Which of the lines below contain the string "SineWaveProps"? Copy each one.

SUPPLIED DATA section start

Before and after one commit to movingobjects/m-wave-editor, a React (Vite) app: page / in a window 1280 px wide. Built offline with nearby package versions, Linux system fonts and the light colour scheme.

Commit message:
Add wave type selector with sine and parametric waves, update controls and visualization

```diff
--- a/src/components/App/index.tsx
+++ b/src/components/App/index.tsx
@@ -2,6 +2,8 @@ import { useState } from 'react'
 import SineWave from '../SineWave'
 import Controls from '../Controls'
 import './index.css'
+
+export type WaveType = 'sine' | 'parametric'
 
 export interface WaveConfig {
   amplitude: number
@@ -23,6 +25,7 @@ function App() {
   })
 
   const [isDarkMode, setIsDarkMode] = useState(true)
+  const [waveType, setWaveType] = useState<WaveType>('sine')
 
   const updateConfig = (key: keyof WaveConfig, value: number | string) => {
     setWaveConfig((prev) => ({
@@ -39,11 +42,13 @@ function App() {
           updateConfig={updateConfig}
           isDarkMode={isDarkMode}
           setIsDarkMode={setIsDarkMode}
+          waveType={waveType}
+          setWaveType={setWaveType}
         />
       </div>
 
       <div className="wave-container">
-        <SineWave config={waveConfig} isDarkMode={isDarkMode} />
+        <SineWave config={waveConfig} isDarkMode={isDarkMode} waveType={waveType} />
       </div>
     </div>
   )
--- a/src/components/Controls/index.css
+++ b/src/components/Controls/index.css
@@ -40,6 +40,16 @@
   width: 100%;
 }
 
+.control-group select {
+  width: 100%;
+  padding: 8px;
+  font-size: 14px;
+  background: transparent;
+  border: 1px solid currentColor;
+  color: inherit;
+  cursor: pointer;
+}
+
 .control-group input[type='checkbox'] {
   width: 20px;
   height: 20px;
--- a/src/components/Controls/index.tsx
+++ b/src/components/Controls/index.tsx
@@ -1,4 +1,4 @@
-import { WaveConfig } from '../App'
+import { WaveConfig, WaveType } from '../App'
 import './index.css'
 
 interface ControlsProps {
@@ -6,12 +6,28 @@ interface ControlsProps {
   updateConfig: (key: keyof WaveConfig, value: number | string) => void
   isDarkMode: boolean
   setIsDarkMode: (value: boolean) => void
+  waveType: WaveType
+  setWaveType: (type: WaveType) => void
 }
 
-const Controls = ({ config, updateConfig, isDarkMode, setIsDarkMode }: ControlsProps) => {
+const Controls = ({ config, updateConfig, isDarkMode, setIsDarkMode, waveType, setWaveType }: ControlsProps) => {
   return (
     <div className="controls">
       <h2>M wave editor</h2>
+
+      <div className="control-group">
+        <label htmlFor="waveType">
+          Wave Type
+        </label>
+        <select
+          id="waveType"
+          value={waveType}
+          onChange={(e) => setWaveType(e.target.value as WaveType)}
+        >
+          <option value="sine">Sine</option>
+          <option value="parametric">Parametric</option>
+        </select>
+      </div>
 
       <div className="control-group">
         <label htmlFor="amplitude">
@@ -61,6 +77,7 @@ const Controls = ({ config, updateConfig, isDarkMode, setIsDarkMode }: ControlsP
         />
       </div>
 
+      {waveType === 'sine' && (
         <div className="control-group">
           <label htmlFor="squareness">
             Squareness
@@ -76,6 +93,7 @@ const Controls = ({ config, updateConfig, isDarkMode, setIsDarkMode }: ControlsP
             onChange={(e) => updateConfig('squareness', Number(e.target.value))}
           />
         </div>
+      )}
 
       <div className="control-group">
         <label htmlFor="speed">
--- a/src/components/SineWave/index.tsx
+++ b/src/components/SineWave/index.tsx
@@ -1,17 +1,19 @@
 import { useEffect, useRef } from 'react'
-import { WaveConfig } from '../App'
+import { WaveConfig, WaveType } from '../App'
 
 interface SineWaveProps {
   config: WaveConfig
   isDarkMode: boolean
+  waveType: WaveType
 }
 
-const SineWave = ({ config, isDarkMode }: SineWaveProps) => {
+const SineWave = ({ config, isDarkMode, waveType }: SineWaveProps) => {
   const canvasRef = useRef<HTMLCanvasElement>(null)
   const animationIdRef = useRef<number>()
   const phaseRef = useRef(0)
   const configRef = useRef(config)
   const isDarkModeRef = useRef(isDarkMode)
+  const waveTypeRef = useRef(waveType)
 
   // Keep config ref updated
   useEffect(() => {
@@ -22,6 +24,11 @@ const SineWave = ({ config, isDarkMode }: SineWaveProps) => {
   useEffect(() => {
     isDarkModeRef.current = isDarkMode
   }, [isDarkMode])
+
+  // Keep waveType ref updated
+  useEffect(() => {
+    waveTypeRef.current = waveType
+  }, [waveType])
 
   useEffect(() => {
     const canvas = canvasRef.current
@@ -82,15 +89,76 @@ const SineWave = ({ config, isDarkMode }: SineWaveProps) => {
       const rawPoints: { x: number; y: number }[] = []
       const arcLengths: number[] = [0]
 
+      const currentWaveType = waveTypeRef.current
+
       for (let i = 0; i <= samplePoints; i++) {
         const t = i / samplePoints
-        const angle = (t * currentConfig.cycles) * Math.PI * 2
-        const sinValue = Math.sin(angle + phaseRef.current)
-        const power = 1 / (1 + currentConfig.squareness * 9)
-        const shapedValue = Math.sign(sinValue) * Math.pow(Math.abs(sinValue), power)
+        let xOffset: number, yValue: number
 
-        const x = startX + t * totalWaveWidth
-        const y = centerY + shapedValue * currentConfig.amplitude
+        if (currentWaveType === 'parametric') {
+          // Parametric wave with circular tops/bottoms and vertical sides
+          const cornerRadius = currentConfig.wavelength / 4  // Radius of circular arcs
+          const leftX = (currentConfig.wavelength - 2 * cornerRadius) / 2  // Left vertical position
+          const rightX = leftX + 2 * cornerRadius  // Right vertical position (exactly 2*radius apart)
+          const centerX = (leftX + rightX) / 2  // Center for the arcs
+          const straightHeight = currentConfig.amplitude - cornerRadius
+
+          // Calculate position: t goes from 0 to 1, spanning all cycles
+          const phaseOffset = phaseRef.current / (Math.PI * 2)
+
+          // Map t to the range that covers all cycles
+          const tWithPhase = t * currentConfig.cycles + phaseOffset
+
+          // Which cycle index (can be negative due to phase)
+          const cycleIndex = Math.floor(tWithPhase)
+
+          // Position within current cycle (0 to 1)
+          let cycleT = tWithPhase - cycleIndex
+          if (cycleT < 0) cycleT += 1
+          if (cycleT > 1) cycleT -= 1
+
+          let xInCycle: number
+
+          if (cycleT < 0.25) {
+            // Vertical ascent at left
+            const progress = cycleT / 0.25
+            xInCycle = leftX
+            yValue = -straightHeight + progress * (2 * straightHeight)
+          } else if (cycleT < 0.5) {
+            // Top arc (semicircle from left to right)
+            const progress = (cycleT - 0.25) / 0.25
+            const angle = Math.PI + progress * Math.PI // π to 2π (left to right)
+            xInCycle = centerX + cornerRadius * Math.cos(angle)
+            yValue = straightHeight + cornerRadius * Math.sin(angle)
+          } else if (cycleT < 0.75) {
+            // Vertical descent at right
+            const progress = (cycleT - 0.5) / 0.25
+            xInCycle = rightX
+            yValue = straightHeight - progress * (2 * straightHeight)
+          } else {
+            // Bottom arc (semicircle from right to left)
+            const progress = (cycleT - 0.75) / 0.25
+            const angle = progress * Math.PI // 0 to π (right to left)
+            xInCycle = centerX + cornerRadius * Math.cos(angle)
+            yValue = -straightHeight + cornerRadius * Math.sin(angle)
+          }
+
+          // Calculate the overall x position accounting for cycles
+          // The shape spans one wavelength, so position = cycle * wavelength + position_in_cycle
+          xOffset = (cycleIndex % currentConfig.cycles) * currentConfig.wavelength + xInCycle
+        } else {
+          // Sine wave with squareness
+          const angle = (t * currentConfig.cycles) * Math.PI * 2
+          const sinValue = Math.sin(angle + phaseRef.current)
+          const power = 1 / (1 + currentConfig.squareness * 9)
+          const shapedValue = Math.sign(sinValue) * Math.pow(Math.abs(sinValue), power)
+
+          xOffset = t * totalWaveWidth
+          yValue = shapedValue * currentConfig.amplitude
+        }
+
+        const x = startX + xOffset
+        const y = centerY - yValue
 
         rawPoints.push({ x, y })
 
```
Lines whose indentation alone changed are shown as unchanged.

SUPPLIED DATA section end

_ANSWER TO THE EXERCISE_:
 interface SineWaveProps {
-const SineWave = ({ config, isDarkMode }: SineWaveProps) => {
+const SineWave = ({ config, isDarkMode, waveType }: SineWaveProps) => {
@@ -22,6 +24,11 @@ const SineWave = ({ config, isDarkMode }: SineWaveProps) => {
@@ -82,15 +89,76 @@ const SineWave = ({ config, isDarkMode }: SineWaveProps) => {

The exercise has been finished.